H2Oscore will continue to seek and form partnerships with utilities, but MeterHero is intended to provide a secondary source of revenue that will let the startup bring on more paying customers more quickly. Signing up for the beta version is free, but the final product will be a paid app.
MeterHero will essentially allow a smartphone to operate like a smart meter reader, Young said. It will, however, start as a Web-based application that can run through a smartphone’s Web browser; iOS and Android apps are in the works.
A user will simply walk to a building’s water, electricity, and/or natural gas meters, input the consumption numbers into the app, and click “submit.” Using past data points stored in H2Oscore’s system, the company will analyze a user’s consumption pattern, like how many gallons of water they’re using per day.
The analysis of electricity and natural gas use is new for H2Oscore. Young was partly inspired to start the company after students in an environmental politics class he was teaching at Marquette University in 2011 brainstormed ideas to help people understand how much water they use.
But H2Oscore customers were asking to be able to track energy use as well, Young said.
“For the end user, they think of water and electricity as sort of part of the same thing,” Young said. “What we do is not necessarily only useful for water. That was kind of our starting point.”
Businesses and employees will be able to sign up for a subscription to MeterHero and track their workplace’s water and energy consumption. The app will also allow consumers to monitor their water and energy use at home.
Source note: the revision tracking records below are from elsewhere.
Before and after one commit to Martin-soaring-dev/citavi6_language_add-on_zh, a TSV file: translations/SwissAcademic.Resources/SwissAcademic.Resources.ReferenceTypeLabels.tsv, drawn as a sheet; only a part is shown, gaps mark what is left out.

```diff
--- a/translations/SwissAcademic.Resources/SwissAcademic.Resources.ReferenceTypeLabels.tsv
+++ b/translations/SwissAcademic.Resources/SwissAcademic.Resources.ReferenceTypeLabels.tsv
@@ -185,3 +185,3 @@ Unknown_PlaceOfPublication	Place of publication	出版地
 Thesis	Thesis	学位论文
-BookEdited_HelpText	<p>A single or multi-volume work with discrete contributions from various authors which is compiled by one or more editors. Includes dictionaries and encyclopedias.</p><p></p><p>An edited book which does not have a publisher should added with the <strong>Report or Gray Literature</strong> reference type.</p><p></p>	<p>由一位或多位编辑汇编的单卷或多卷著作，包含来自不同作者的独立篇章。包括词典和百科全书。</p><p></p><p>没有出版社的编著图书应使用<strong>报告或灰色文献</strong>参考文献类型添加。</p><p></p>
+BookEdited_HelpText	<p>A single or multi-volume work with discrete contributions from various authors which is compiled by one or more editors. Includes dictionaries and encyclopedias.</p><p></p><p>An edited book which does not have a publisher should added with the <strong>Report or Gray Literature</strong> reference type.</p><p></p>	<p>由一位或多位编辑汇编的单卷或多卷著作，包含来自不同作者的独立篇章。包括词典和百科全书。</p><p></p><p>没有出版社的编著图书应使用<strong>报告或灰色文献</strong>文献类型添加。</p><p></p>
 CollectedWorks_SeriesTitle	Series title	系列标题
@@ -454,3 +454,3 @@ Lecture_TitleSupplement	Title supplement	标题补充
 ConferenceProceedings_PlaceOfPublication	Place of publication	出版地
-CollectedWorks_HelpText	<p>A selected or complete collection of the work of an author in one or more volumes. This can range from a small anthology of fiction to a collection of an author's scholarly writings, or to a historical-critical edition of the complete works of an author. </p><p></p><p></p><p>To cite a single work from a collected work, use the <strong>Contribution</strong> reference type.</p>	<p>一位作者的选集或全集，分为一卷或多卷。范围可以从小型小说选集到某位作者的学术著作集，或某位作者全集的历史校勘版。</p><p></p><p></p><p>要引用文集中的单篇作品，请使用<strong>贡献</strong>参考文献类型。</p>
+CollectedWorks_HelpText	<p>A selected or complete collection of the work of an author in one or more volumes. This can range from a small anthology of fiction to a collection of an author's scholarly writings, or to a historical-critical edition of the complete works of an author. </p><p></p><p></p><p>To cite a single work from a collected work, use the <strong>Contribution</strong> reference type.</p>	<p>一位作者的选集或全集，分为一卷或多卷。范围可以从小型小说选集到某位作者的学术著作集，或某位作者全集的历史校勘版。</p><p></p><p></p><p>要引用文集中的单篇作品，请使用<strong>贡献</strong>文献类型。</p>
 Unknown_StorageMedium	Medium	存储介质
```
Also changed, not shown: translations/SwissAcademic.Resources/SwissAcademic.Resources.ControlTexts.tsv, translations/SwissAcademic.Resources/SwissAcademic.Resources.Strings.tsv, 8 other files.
For a business, signing up for MeterHero is a simple add-on that could lower utility costs without requiring a significant investment in retrofitting old HVAC systems or buying new, energy-efficient light bulbs. But if they do make those investments, MeterHero makes it easier to quantify the impact, Young said.
H2Oscore has signed up a few businesses for its pilot, but it is also forming partnerships with schools and nonprofits that would use MeterHero as a learning tool for students, Young said. The youths would take meter readings at school and/or at home, talk about the findings in class, graph the data, and more.
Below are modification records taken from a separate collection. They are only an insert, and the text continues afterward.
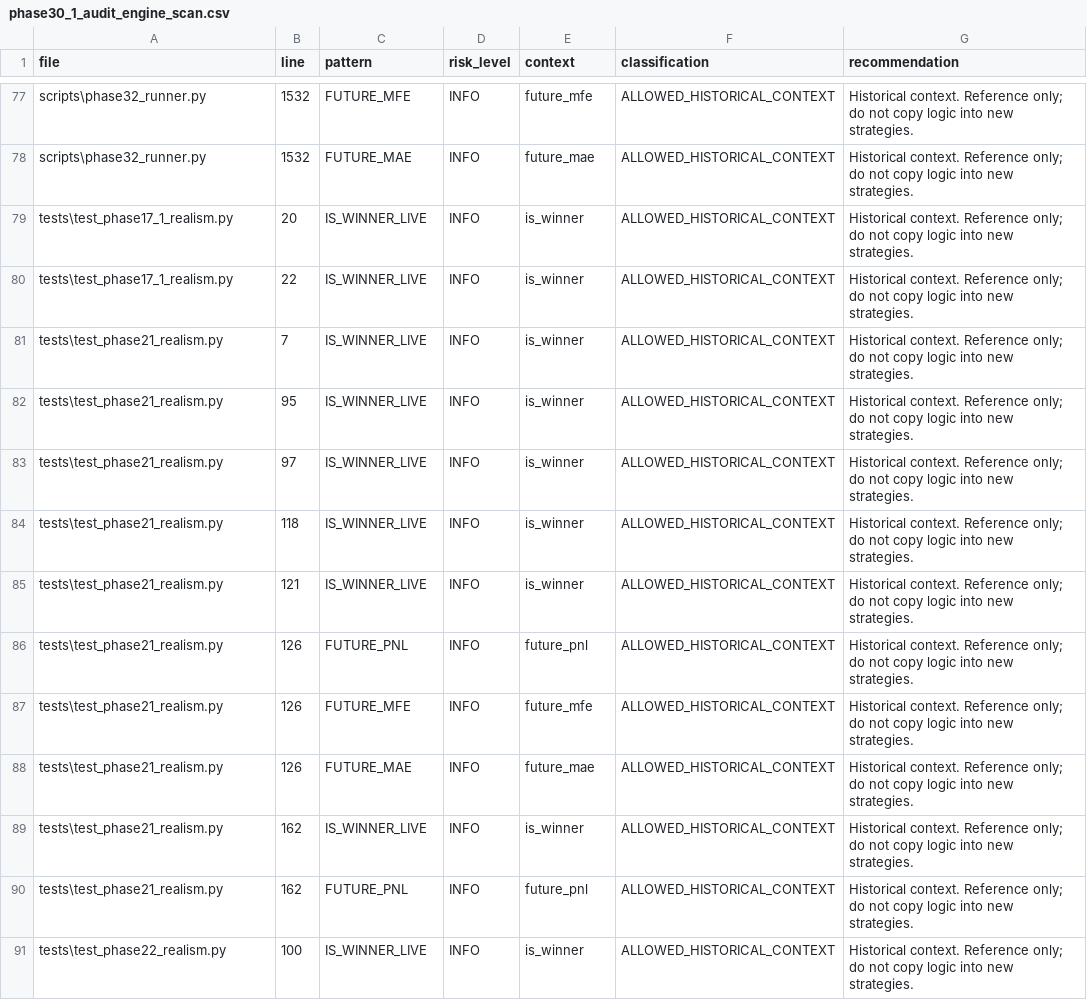
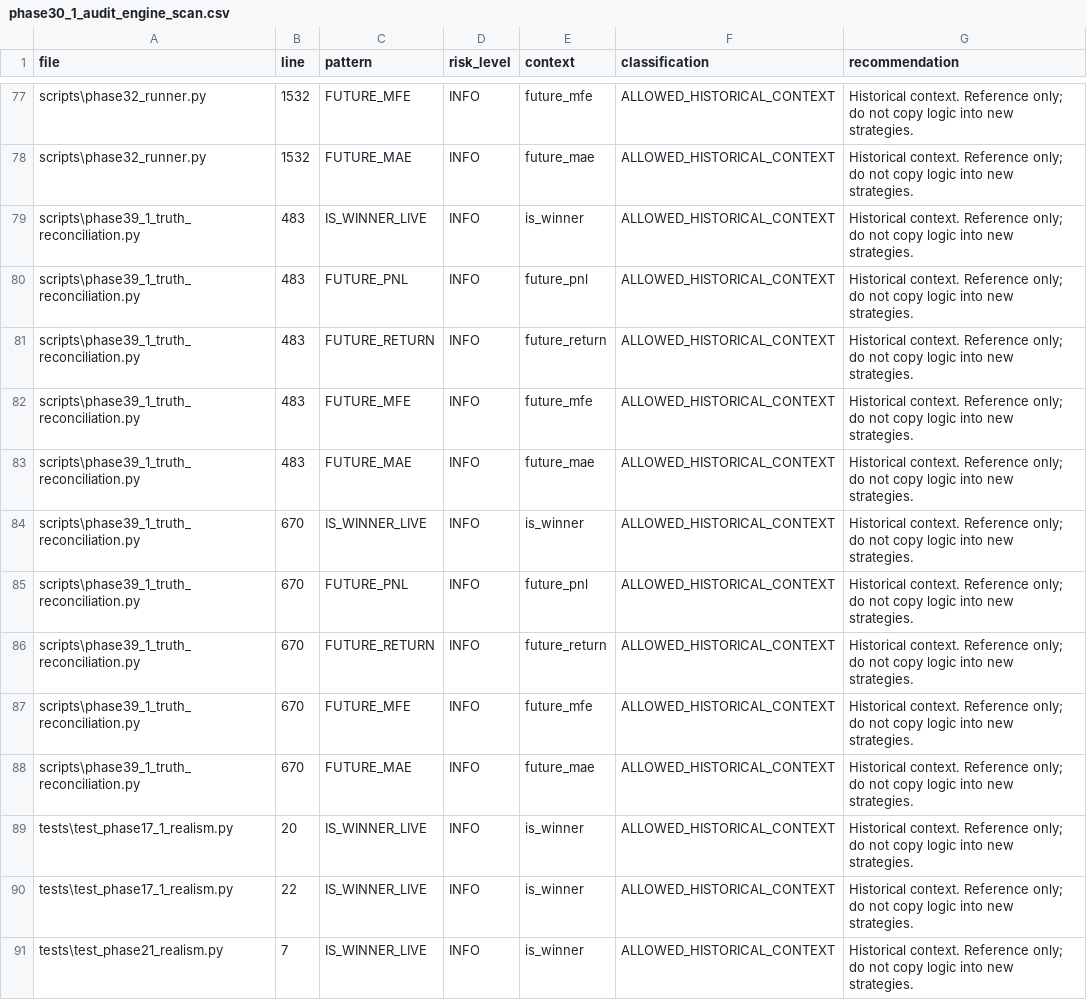
Before and after one commit to SpaciousAbhi/binance-futures-backtest-research, a CSV file: reports/phase30_1_audit_engine_scan.csv, drawn as a sheet; only a part is shown, gaps mark what is left out; the shorter side is filled out with more unchanged rows; the diff names each change by its address in the sheet, - before the commit and + after, or states it on an @@ line.

```diff
--- a/reports/phase30_1_audit_engine_scan.csv
+++ b/reports/phase30_1_audit_engine_scan.csv
+row 79: scripts\phase39_1_truth_reconciliation.py | 483 | IS_WINNER_LIVE | INFO | is_winner | ALLOWED_HISTORICAL_CONTEXT | Historical context. Reference only; do not copy logic into new strategies.
+row 80: scripts\phase39_1_truth_reconciliation.py | 483 | FUTURE_PNL | INFO | future_pnl | ALLOWED_HISTORICAL_CONTEXT | Historical context. Reference only; do not copy logic into new strategies.
+row 81: scripts\phase39_1_truth_reconciliation.py | 483 | FUTURE_RETURN | INFO | future_return | ALLOWED_HISTORICAL_CONTEXT | Historical context. Reference only; do not copy logic into new strategies.
+row 82: scripts\phase39_1_truth_reconciliation.py | 483 | FUTURE_MFE | INFO | future_mfe | ALLOWED_HISTORICAL_CONTEXT | Historical context. Reference only; do not copy logic into new strategies.
+row 83: scripts\phase39_1_truth_reconciliation.py | 483 | FUTURE_MAE | INFO | future_mae | ALLOWED_HISTORICAL_CONTEXT | Historical context. Reference only; do not copy logic into new strategies.
+row 84: scripts\phase39_1_truth_reconciliation.py | 670 | IS_WINNER_LIVE | INFO | is_winner | ALLOWED_HISTORICAL_CONTEXT | Historical context. Reference only; do not copy logic into new strategies.
+row 85: scripts\phase39_1_truth_reconciliation.py | 670 | FUTURE_PNL | INFO | future_pnl | ALLOWED_HISTORICAL_CONTEXT | Historical context. Reference only; do not copy logic into new strategies.
+row 86: scripts\phase39_1_truth_reconciliation.py | 670 | FUTURE_RETURN | INFO | future_return | ALLOWED_HISTORICAL_CONTEXT | Historical context. Reference only; do not copy logic into new strategies.
+row 87: scripts\phase39_1_truth_reconciliation.py | 670 | FUTURE_MFE | INFO | future_mfe | ALLOWED_HISTORICAL_CONTEXT | Historical context. Reference only; do not copy logic into new strategies.
+row 88: scripts\phase39_1_truth_reconciliation.py | 670 | FUTURE_MAE | INFO | future_mae | ALLOWED_HISTORICAL_CONTEXT | Historical context. Reference only; do not copy logic into new strategies.
```
Also changed, not shown: project_memory/ARTIFACT_REGISTRY.csv, project_memory/BENCHMARK_REGISTRY.csv, 16 other files.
“The schools [and organizations] were just ecstatic about it,” Young said. “[Students] have a firsthand sense of how we get our water, how we measure our energy, the kinds of things that cause it to go up or down. That’s really powerful for kids in terms of education.”
Young recognizes that H2Oscore, which is currently raising a financing round and participating in a Milwaukee water-startup accelerator program, runs the risk of taking on too many things at once.
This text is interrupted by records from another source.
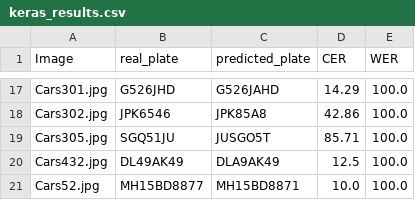
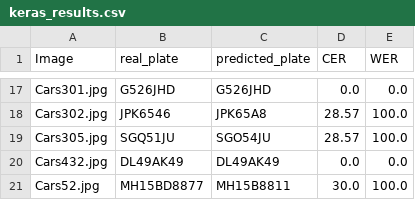
Before and after one commit to caiocmb7/portfolio, a CSV file: 2. (Computer Vision) - Vehicle License Plate Detection/results/keras_results.csv, drawn as a sheet; only a part is shown, gaps mark what is left out; the diff covers the shown part only; the diff names each change by its address in the sheet, - before the commit and + after, or states it on an @@ line.

```diff
--- a/2. (Computer Vision) - Vehicle License Plate Detection/results/keras_results.csv
+++ b/2. (Computer Vision) - Vehicle License Plate Detection/results/keras_results.csv
-C17 (predicted_plate): G526JAHD
+C17 (predicted_plate): G526JHD
-D17 (CER): 14.29
+D17 (CER): 0.0
-E17 (WER): 100.0
+E17 (WER): 0.0
-C18 (predicted_plate): JPK85A8
+C18 (predicted_plate): JPK65A8
-D18 (CER): 42.86
+D18 (CER): 28.57
-C19 (predicted_plate): JUSGO5T
+C19 (predicted_plate): SGO54JU
-D19 (CER): 85.71
+D19 (CER): 28.57
-C20 (predicted_plate): DLA9AK49
+C20 (predicted_plate): DL49AK49
-D20 (CER): 12.5
+D20 (CER): 0.0
-E20 (WER): 100.0
+E20 (WER): 0.0
-C21 (predicted_plate): MH15BD8871
+C21 (predicted_plate): MH15B8811
-D21 (CER): 10.0
+D21 (CER): 30.0
```
Also changed, not shown: 31 edited cells elsewhere in this file, 2. (Computer Vision) - Vehicle License Plate Detection/results/easy_results.csv, 2. (Computer Vision) - Vehicle License Plate Detection/results/pytesseract_results.csv.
“The tension we face is spreading ourselves too thin, versus finding the true identity of H2Oscore and finding a set of products that have enough revenue associated with them and that complement each other and allow us to really develop as a company,” Young said. “But if you don’t try, the other option is just to sit around and fail.”